------ DATASET ENTRIES ------

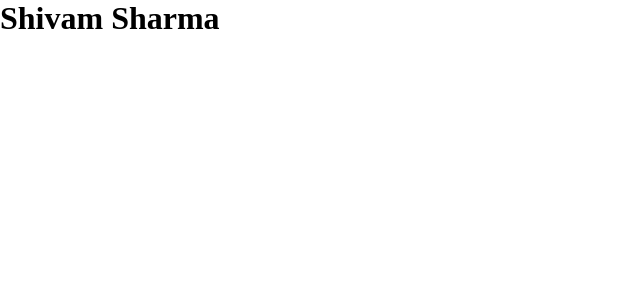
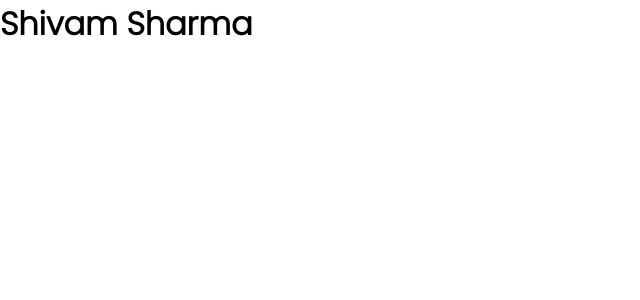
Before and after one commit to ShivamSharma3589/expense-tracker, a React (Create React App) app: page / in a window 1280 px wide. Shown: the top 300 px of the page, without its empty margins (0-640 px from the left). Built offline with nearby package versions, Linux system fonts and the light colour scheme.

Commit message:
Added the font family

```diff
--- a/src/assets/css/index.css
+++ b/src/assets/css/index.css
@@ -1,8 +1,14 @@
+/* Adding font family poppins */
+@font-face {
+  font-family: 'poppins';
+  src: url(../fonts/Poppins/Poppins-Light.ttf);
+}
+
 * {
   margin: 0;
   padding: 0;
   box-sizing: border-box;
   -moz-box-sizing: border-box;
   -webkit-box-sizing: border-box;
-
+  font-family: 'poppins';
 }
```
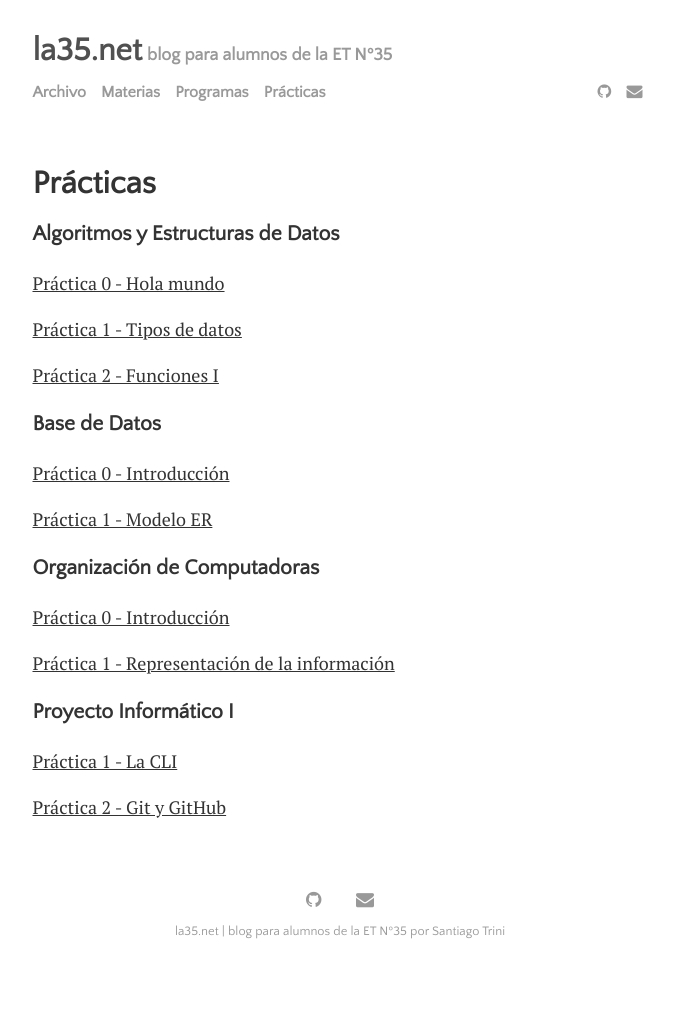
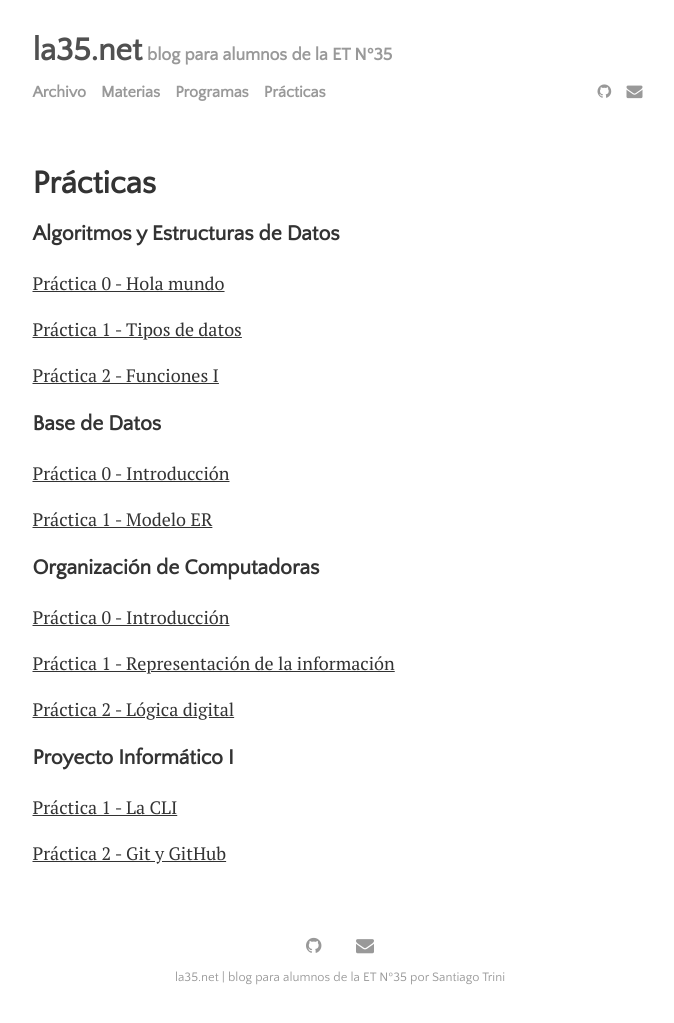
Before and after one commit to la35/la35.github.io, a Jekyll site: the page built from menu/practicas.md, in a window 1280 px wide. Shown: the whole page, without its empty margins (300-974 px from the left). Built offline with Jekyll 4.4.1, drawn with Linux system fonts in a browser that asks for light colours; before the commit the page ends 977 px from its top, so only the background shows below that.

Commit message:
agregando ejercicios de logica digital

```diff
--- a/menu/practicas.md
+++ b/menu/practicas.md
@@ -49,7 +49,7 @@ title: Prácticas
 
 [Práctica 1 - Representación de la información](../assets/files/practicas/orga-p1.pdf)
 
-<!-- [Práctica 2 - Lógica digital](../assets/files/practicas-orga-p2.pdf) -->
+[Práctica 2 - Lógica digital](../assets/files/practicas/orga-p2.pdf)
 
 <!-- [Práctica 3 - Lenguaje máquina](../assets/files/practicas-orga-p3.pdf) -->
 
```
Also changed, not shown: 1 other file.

------

*PROBLEM TO SOLVE:*
Filter the entries above down to the lines that contain "practicas".

*RESPONSE TO THE TASK:*
Before and after one commit to la35/la35.github.io, a Jekyll site: the page built from menu/practicas.md, in a window 1280 px wide. Shown: the whole page, without its empty margins (300-974 px from the left). Built offline with Jekyll 4.4.1, drawn with Linux system fonts in a browser that asks for light colours; before the commit the page ends 977 px from its top, so only the background shows below that.
--- a/menu/practicas.md
+++ b/menu/practicas.md
 [Práctica 1 - Representación de la información](../assets/files/practicas/orga-p1.pdf)
-<!-- [Práctica 2 - Lógica digital](../assets/files/practicas-orga-p2.pdf) -->
+[Práctica 2 - Lógica digital](../assets/files/practicas/orga-p2.pdf)
 <!-- [Práctica 3 - Lenguaje máquina](../assets/files/practicas-orga-p3.pdf) -->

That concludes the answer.